My question: has anyone else received the same request and does anyone have a learned opinion as to whether the fee needs to be paid, please? The fee for us as a small independent production company would thankfully be only quite small but could anyone in the know please advise me and other small company directors reading this list if registration is necessary and would it be best to pay the fee, please?

  • We've not yet had such a request. Niether have I heard about the fee.It's not entirely unlike a scam in character. It needs a thorough Googling and a definition of data. Will my old address book count. Has a ring of dodgy legislation if it's true.

    9 months ago
  • I deal with the ICO in my day job. The TLDR is that if you are a business or organisation and hold personal information on anyone outside your organisation, you almost certainly need to be registered. Visit the ICO site, work through it.

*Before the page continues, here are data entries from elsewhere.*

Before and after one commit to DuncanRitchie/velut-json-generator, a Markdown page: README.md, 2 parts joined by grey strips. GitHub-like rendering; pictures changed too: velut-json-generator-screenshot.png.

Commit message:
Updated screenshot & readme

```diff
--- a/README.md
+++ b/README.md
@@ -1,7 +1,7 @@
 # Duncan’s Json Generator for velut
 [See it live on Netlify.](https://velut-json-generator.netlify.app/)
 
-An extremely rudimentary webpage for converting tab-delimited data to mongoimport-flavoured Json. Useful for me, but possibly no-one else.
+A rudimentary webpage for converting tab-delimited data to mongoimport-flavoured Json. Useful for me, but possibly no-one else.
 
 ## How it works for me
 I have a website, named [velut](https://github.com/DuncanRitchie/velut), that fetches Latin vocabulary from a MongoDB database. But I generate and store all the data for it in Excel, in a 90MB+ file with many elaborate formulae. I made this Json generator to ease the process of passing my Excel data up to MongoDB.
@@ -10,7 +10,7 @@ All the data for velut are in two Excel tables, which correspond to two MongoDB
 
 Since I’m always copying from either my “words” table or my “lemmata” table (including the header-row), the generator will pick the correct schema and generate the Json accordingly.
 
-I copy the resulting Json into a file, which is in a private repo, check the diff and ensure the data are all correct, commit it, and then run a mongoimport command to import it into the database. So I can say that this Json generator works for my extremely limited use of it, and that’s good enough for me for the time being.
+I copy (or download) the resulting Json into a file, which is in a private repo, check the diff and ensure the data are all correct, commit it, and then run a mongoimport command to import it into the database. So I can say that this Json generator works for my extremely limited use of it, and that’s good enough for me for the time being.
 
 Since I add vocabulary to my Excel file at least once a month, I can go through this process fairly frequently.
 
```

    Any questions, just ask them.

    John - the fact that you haven't heard of the fee doesn't mean it hasn't existed for many years :-) As to definitions of data for this purpose, these have been codified for years, and the ICO work through pages are pretty good. But, feel free to mount a court case if you think they err :-)

    9 months ago
  • Thanks Marlom. No doubt that deep Googling will throw up the website you reference and more.

    It's usually helpful in these sort of matters, to look beyond the advice and assertions of statutory entities to cases and wider opinion because legislation and presumption is so often at odds with actual law.

    The devil is in the detail.

    9 months ago
    • It can be. I refer you to the 1986 FinServ Act, part of which rules created under the Act was predicated on the assumption that a certain maths problem was impossible. It wasn't. It was just too hard for lawyers :-) In early 90's I built a business out of doing the maths and publishing the info in breach of the rules*. Then they finally got around to writing rules that actually fitted the maths.

      But re the (to save you deep googling) registration rules are not in that class and the terms are well defined. It's £40 to register, if you have to.

      FAILING to register is a criminal offence, though normally resolved by simply saying sorry and registering.

      *To be fair, once the regulators realised that my maths was correct, and info would reduce costs to consumers, they weren't silly enough to even think about chasing the rule breach.

      9 months ago
  • Evening,
    Thank you both very much for your input John & Marlom, really greatly appreciated, I am indebted. I hope you both are well and prospering in these very strange times. Re-watched and enjoyed once again Luis Buñuel surrealist 70's comedy classic The Discreet Charm of the Bourgeoisie last night and realised afterwards that the film's normality was more normal than my present! A double Vigo bill of Zero for Conduct & L'Atalante for tonight, lockdown heaven!
    Many thanks

    9 months ago
  • I very much like your story Marlom. Along with the likes of Gina Miller and the lord justices of the Supreme Court it's clear that much Statute Legislation is lacking the integrity of Lawfulness. Unlike ordinary Statutes actual Law is entrenched beyond the tinkering of blow through Parliaments. The only reason for why a great many statutes remain unchallenged is the obscene cost and shortage of learned intellectual resources. It's a special opportunity for that tiny group of film maker to lift the for everyone beyond the trite. Crowd funded challenges and pro bono lawyers however, as with Gina Miller's victories over two Prime Ministers, are going to be an increasing feature of our sociopolitical arrangements.

    I'm currently enjoying the deconstruction of the Legal Services Act 2007, it's poorly drafted provisions have been largely undermined by Common and Constitutional Law, that despite the assertions of Diceyest lawyers, do actually exist.

    I like this quote from Sir Steven Sedley, the eminent Appeal Court justice;

    "The Crown is as Sovereign in the Courts as it is in Parliament"

    From that short sentence one can discern much about our gloriously written constitution.

    Uncritical acceptance of laws made by blow through politicians is a very slippery slope to what can be, ironically, lawlessness and treason.

    9 months ago